── RECORDS SHOWN

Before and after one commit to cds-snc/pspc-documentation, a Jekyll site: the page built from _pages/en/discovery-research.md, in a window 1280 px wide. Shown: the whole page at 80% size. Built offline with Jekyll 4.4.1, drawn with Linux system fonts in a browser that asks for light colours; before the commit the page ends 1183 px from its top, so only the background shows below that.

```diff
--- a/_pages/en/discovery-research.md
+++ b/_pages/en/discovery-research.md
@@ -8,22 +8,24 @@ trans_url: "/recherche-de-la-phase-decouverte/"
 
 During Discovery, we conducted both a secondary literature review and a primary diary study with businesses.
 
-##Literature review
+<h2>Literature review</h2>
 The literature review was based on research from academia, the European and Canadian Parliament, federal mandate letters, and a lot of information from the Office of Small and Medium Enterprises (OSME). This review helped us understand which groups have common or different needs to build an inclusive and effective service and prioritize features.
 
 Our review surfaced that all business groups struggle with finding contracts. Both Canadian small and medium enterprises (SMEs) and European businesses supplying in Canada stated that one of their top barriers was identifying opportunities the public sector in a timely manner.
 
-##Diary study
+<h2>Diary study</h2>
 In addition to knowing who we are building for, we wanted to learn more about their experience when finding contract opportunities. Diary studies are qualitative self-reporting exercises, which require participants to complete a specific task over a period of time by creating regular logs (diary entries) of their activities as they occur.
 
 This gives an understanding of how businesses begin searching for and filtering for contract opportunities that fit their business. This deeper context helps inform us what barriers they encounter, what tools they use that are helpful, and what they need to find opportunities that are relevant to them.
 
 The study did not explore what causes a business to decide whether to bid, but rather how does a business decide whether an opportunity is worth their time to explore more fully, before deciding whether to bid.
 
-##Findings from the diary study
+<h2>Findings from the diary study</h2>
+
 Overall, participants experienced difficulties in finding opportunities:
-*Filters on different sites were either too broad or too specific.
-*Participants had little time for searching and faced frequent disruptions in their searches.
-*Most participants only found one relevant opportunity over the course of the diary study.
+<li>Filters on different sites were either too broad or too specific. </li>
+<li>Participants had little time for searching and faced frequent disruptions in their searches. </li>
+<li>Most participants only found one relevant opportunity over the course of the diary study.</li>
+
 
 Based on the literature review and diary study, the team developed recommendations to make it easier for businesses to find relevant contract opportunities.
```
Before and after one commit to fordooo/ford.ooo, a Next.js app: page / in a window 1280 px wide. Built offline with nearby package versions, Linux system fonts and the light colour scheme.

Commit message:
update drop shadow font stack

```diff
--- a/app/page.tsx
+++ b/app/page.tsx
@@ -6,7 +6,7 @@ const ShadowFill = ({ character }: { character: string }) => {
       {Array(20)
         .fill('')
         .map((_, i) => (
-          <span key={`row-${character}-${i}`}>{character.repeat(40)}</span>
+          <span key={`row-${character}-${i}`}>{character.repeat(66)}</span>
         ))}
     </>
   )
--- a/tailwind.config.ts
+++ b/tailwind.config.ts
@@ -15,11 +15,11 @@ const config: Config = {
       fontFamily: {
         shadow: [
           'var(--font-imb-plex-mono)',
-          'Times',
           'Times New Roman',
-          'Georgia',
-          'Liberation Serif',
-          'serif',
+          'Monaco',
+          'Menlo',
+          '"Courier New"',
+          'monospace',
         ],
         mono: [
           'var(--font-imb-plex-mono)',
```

────

* **EXERCISE OBJECTIVE**
All of the data above should be reproduced exactly, with nothing missing.

* **ANSWER SPACE**
Before and after one commit to cds-snc/pspc-documentation, a Jekyll site: the page built from _pages/en/discovery-research.md, in a window 1280 px wide. Shown: the whole page at 80% size. Built offline with Jekyll 4.4.1, drawn with Linux system fonts in a browser that asks for light colours; before the commit the page ends 1183 px from its top, so only the background shows below that.

```diff
--- a/_pages/en/discovery-research.md
+++ b/_pages/en/discovery-research.md
@@ -8,22 +8,24 @@ trans_url: "/recherche-de-la-phase-decouverte/"
 
 During Discovery, we conducted both a secondary literature review and a primary diary study with businesses.
 
-##Literature review
+<h2>Literature review</h2>
 The literature review was based on research from academia, the European and Canadian Parliament, federal mandate letters, and a lot of information from the Office of Small and Medium Enterprises (OSME). This review helped us understand which groups have common or different needs to build an inclusive and effective service and prioritize features.
 
 Our review surfaced that all business groups struggle with finding contracts. Both Canadian small and medium enterprises (SMEs) and European businesses supplying in Canada stated that one of their top barriers was identifying opportunities the public sector in a timely manner.
 
-##Diary study
+<h2>Diary study</h2>
 In addition to knowing who we are building for, we wanted to learn more about their experience when finding contract opportunities. Diary studies are qualitative self-reporting exercises, which require participants to complete a specific task over a period of time by creating regular logs (diary entries) of their activities as they occur.
 
 This gives an understanding of how businesses begin searching for and filtering for contract opportunities that fit their business. This deeper context helps inform us what barriers they encounter, what tools they use that are helpful, and what they need to find opportunities that are relevant to them.
 
 The study did not explore what causes a business to decide whether to bid, but rather how does a business decide whether an opportunity is worth their time to explore more fully, before deciding whether to bid.
 
-##Findings from the diary study
+<h2>Findings from the diary study</h2>
+
 Overall, participants experienced difficulties in finding opportunities:
-*Filters on different sites were either too broad or too specific.
-*Participants had little time for searching and faced frequent disruptions in their searches.
-*Most participants only found one relevant opportunity over the course of the diary study.
+<li>Filters on different sites were either too broad or too specific. </li>
+<li>Participants had little time for searching and faced frequent disruptions in their searches. </li>
+<li>Most participants only found one relevant opportunity over the course of the diary study.</li>
+
 
 Based on the literature review and diary study, the team developed recommendations to make it easier for businesses to find relevant contract opportunities.
```
Before and after one commit to fordooo/ford.ooo, a Next.js app: page / in a window 1280 px wide. Built offline with nearby package versions, Linux system fonts and the light colour scheme.

Commit message:
update drop shadow font stack

```diff
--- a/app/page.tsx
+++ b/app/page.tsx
@@ -6,7 +6,7 @@ const ShadowFill = ({ character }: { character: string }) => {
       {Array(20)
         .fill('')
         .map((_, i) => (
-          <span key={`row-${character}-${i}`}>{character.repeat(40)}</span>
+          <span key={`row-${character}-${i}`}>{character.repeat(66)}</span>
         ))}
     </>
   )
--- a/tailwind.config.ts
+++ b/tailwind.config.ts
@@ -15,11 +15,11 @@ const config: Config = {
       fontFamily: {
         shadow: [
           'var(--font-imb-plex-mono)',
-          'Times',
           'Times New Roman',
-          'Georgia',
-          'Liberation Serif',
-          'serif',
+          'Monaco',
+          'Menlo',
+          '"Courier New"',
+          'monospace',
         ],
         mono: [
           'var(--font-imb-plex-mono)',
```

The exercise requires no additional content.